An Israeli physicist says the breakthrough scientific discovery of further evidence of the Big Bang theory, which some are calling “cosmology’s missing link,” confirms the universe was created.
“One thing the announcement does do is make it clear that the universe had a definite starting point – a creation – as described in the book of Genesis,” Bar Ilan University physics Professor Nathan Aviezer told the Times of Israel.
“To deny this now is to deny scientific fact.”
A team of scientists headed by astronomer John M. Kovac of the Harvard-Smithsonian Center for Astrophysics announced Monday it had found the evidence it was seeking to support the theory that the universe had a beginning.
The New York Times’ headlined it story “Space ripples reveal Big Bang’s smoking gun.”
The report said radio astronomers had confirmed they had detected the beginning of the Big Bang, and a theory by physicist Alan Guth, now at MIT, regarding “inflation” appeared to be correct.
Guth’s hypothesis was that the universe was “wrenched violently apart when it was roughly a trillionth of a trillionth of a trillionth of a second old.”
Kovac’s study detected ripples in the fabric of space-time, what some are calling gravitational waves, as a signature of the creation event.
‘Proof’ of God’s existence?
Aviezer told the Times of Israel that the scientific evidence won’t make anyone believe in God.
“Without addressing who or what caused it, the mechanics of the creation process in the Big Bang match the Genesis story perfectly,” he said. “If I had to make up a theory to match the first passages in Genesis, the Big Bang theory would be it.”
He explained that the sequence of creation in the Genesis narrative begins with nothingness, moves to a ball of energy and light, and then to the universe.
Aviezer noted that even Cambridge University cosmologist Prof.

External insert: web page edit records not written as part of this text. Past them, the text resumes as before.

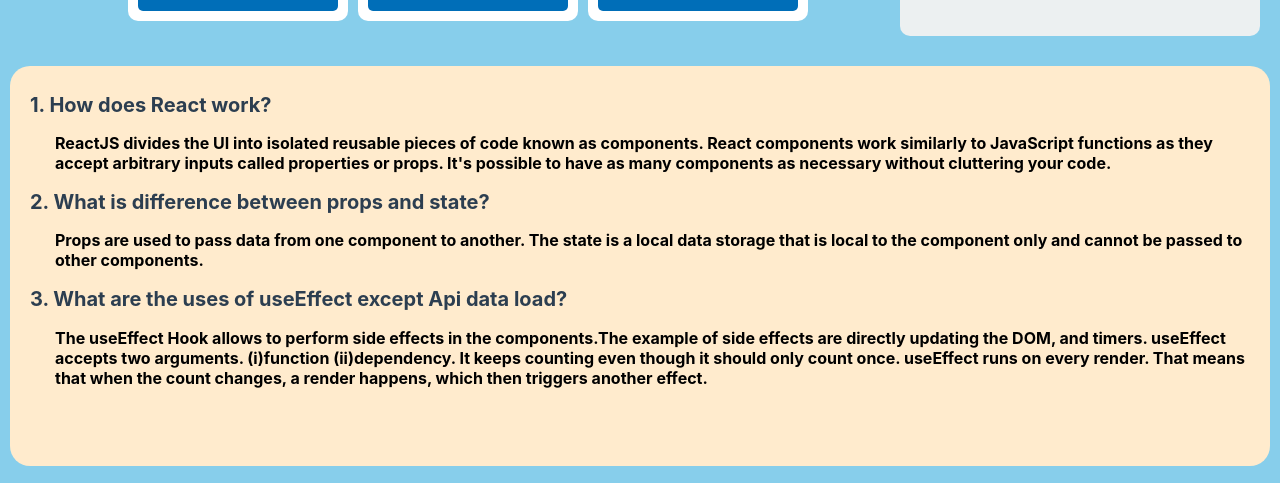
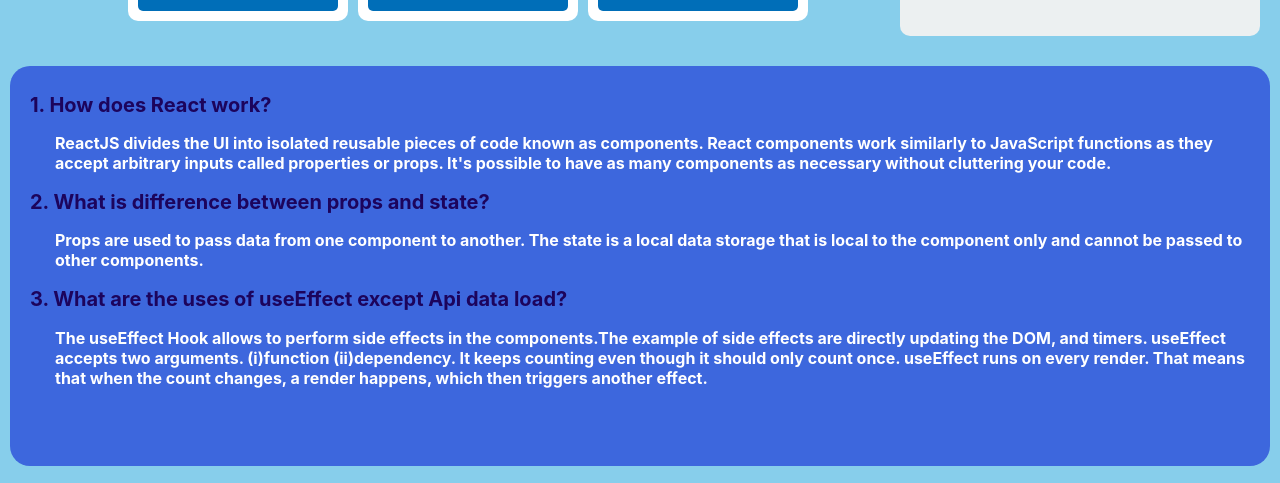
Before and after one commit to foisal-hossen/Eighth-assignment, a React (Create React App) app: page / in a window 1280 px wide. Shown: the part 1019-1502 px from the top of the page. Built offline with nearby package versions, Linux system fonts and the light colour scheme.

Commit message:
questions style change

```diff
--- a/src/component/Questions/Questions.css
+++ b/src/component/Questions/Questions.css
@@ -1,5 +1,5 @@
 .question-container {
-  background-color: blanchedalmond;
+  background-color: rgb(61, 103, 221);
   height: 400px;
   border-radius: 20px;
   margin-top: 30px;
@@ -13,11 +13,12 @@
 }
 .questions h2 {
   font-size: 20px;
-  color: #2c3e50;
+  color: rgb(28, 4, 92);
 }
 .questions p {
   margin-left: 25px;
-  font-weight: bold;
+  font-weight: 700;
+  color: white;
 }
 
 @media screen and (max-width: 768px) {
```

Steven Hawking found “the actual point of creation lies outside the scope of presently known laws of physics.”
Now about that creator.
“As a scientist I tell people that faith in God is just that. We will never empirically ‘prove’ the existence of God,” Aviezer said. “The Torah quotes God as saying ‘let there be light,’ and science tells us that this light came into existence, exploding to create the universe as we know it. … At this point I think we can say that creation is a scientific fact.”

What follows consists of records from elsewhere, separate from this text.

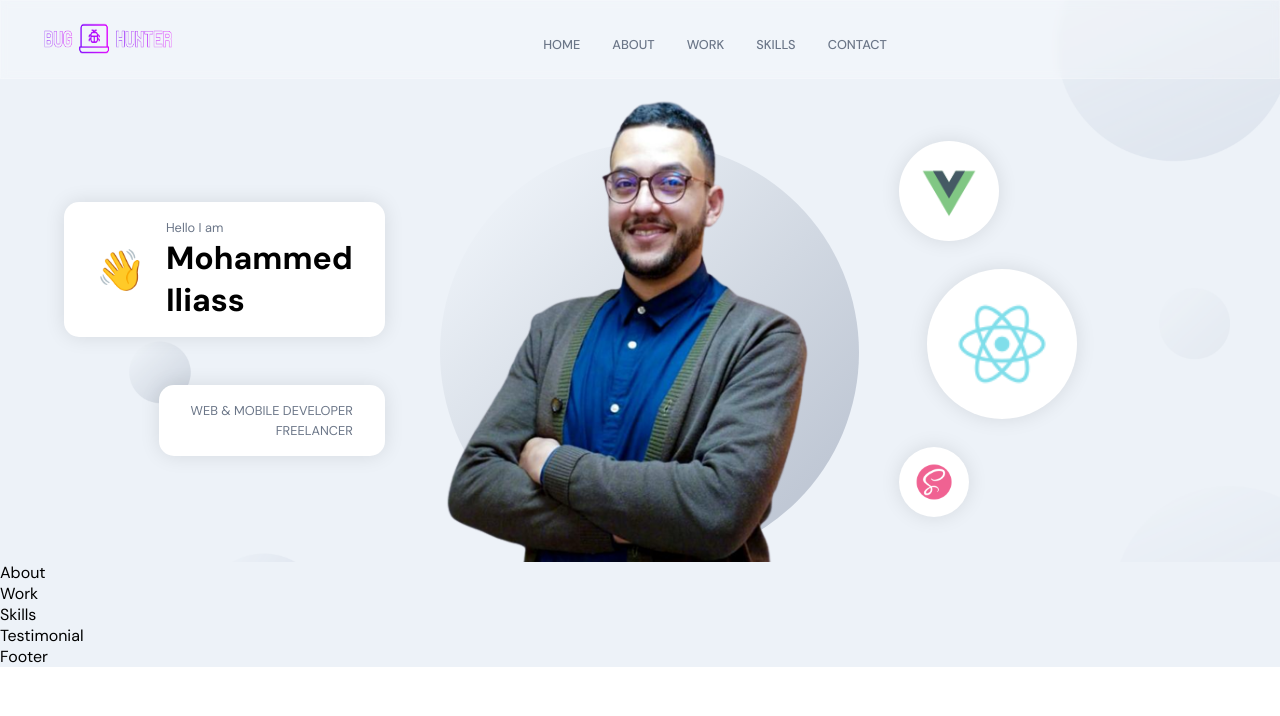
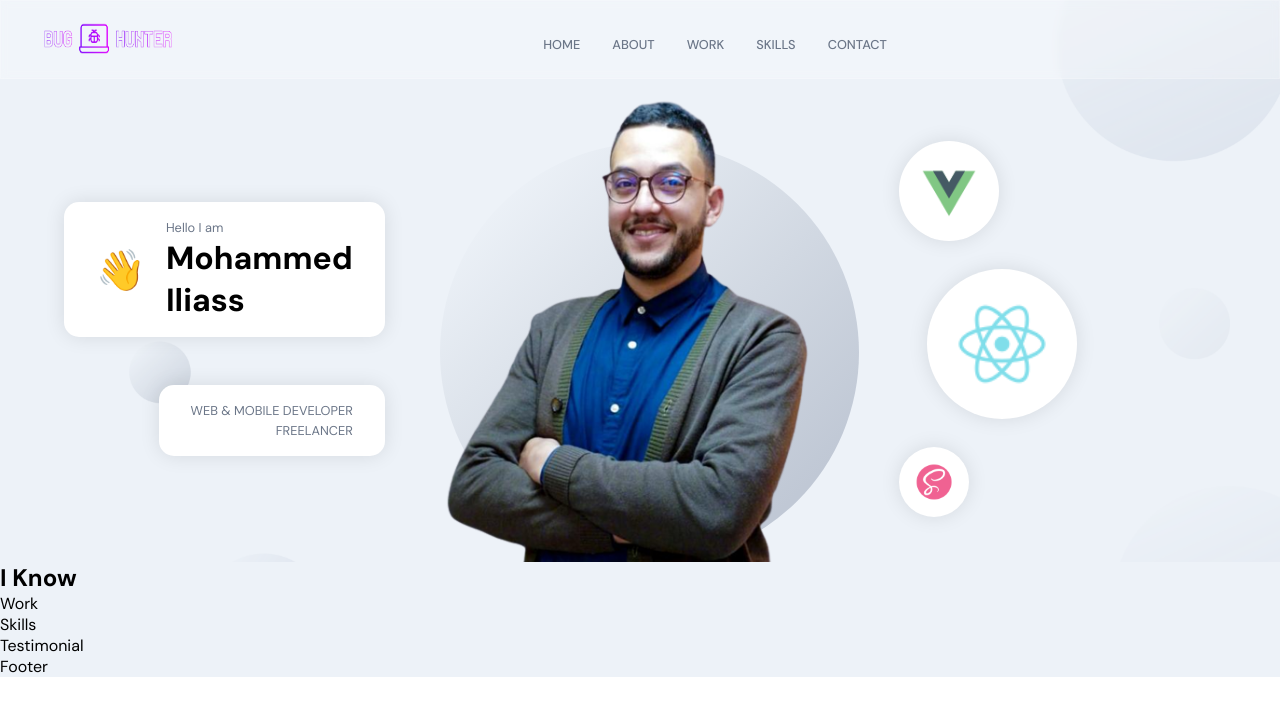
Before and after one commit to mohammediliassaffani/protfolio-med-iliass-affani, a React (Vite) app in the folder PORTFOLIO-iliass/: page / in a window 1280 px wide. Shown: the top 716 px of the page. Built offline with nearby package versions, Linux system fonts and the light colour scheme.

Commit message:
start-about

```diff
--- a/PORTFOLIO-iliass/src/container/About/About.jsx
+++ b/PORTFOLIO-iliass/src/container/About/About.jsx
@@ -1,8 +1,12 @@
 import React from 'react';
-import './About.scss'
+import './About.scss';
 
 const About = () => {
-  return <div>About</div>;
+  return (
+    <div>
+      <h2>I Know</h2>
+    </div>
+  );
 };
 
 export default About;
```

‘As big as it gets’
The New York Times said that if corroborated, Kovac’s work “will stand as a landmark in science comparable to the recent discovery of dark energy pushing the universe apart, or of the Big Bang itself.”

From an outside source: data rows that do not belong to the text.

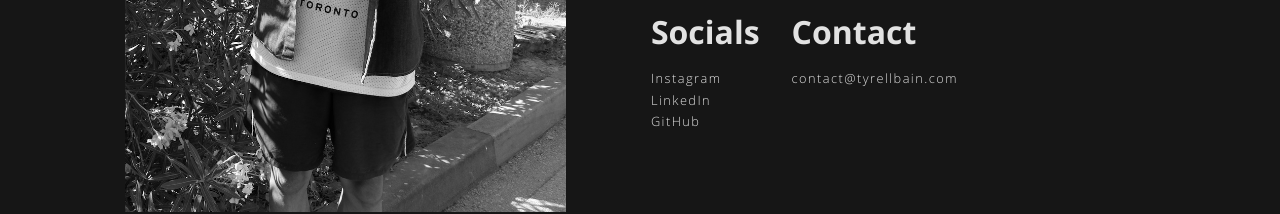
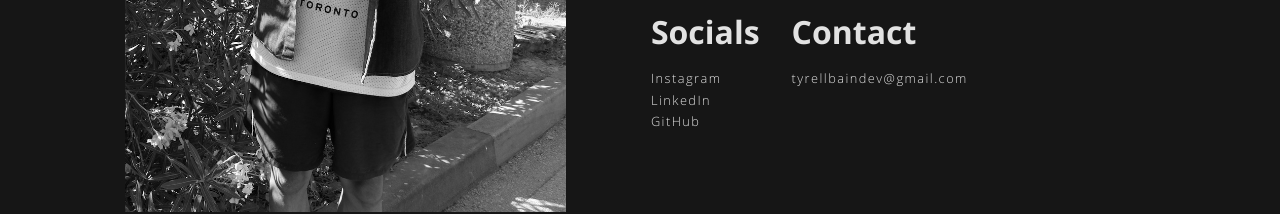
Before and after one commit to tyrellbain/portfolio, a Next.js app: page /about in a window 1280 px wide. Shown: the part 492-706 px from the top of the page. Built offline with nearby package versions, Linux system fonts and the light colour scheme.

Commit message:
chore: update email address

```diff
--- a/src/pages/about/index.js
+++ b/src/pages/about/index.js
@@ -62,7 +62,7 @@
             </div>
             <div className={classnames(styles.contact)}>
               <h3 className={classnames(styles.subheading)}>Contact</h3>
-              <p>contact@tyrellbain.com</p>
+              <p>tyrellbaindev@gmail.com</p>
             </div>
           </div>
         </div>
```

“It would open vast realms of time and space and energy to science and speculation,” the paper said.
Johns Hopkins University professor Marc Kamionkowski, an expert on early universe issues said in the report: “This is huge, as big as it gets. This is a signal from the very earliest universe, sending a telegram encoded in gravitational waves.”
Kovac and his team were working what is known as the “Background Imaging of Cosmic Extragalactic Polarization.”
Gravity waves, described by Arno Penzias and Robert Wilson at Bell Labs in the middle of the last century in their Nobel Prize-winning study, long have been a little understood factor in the universe.
Kovac and his team made observations through a series of radio telescopes at the South Pole. A breakthrough came in 2002 when it was noticed that microwave radiation is polarized.
The New York Times called it “a step toward the ultimate goal of detecting the gravitational waves from inflation.”
“Such waves, squeezing space in one direction and stretching it in another as they go by, would twist the direction of polarization of the microwaves, theorists said. As a result, maps of the polarization in the sky should have little arrows going in spirals.”
The data suggests that “what would become our observable universe mushroomed in size at least a trillion trillionfold – from the submicroscopic speck of primordial energy to the size of a grapefruit – in less than a cosmic eye-blink.”
It’s apparently been growing ever since.
The existence of the waves had been predicted by Albert Einstein.
Reported the New York Times: “Confirming inflation would mean that the universe we see, extending 14 billion light-years in space with its hundreds of billions of galaxies, is only an infinitesimal patch in a larger cosmos whose extent, architecture and fate are unknowable. Moreover, beyond our own universe there might be an endless number of other universes bubbling into frothy eternity, like a pot of pasta water boiling over.”
At the Johns Hopkins website, Kamionkowski said, “It’s not every day that you wake up and learn something new about what happened one trillionth of a trillionths of a trillionths of a second after the Big Bang.”
He called the initial reports “cosmology’s missing link.”
Lawrence Krauss, a theoretical physicist at Arizona State University, told the Associated Press the announcement, if documented, “gives us a window on the universe at the very beginning.”
A Stanford University posting said the waves being detected are “a faint glow left over from the Big Bang.”
“Tiny fluctuations in this afterglow provide clues to conditions in the early universe. For example, small differences in temperature across the sky show where parts of the universe were denser, eventually condensing into galaxies and galactic clusters.”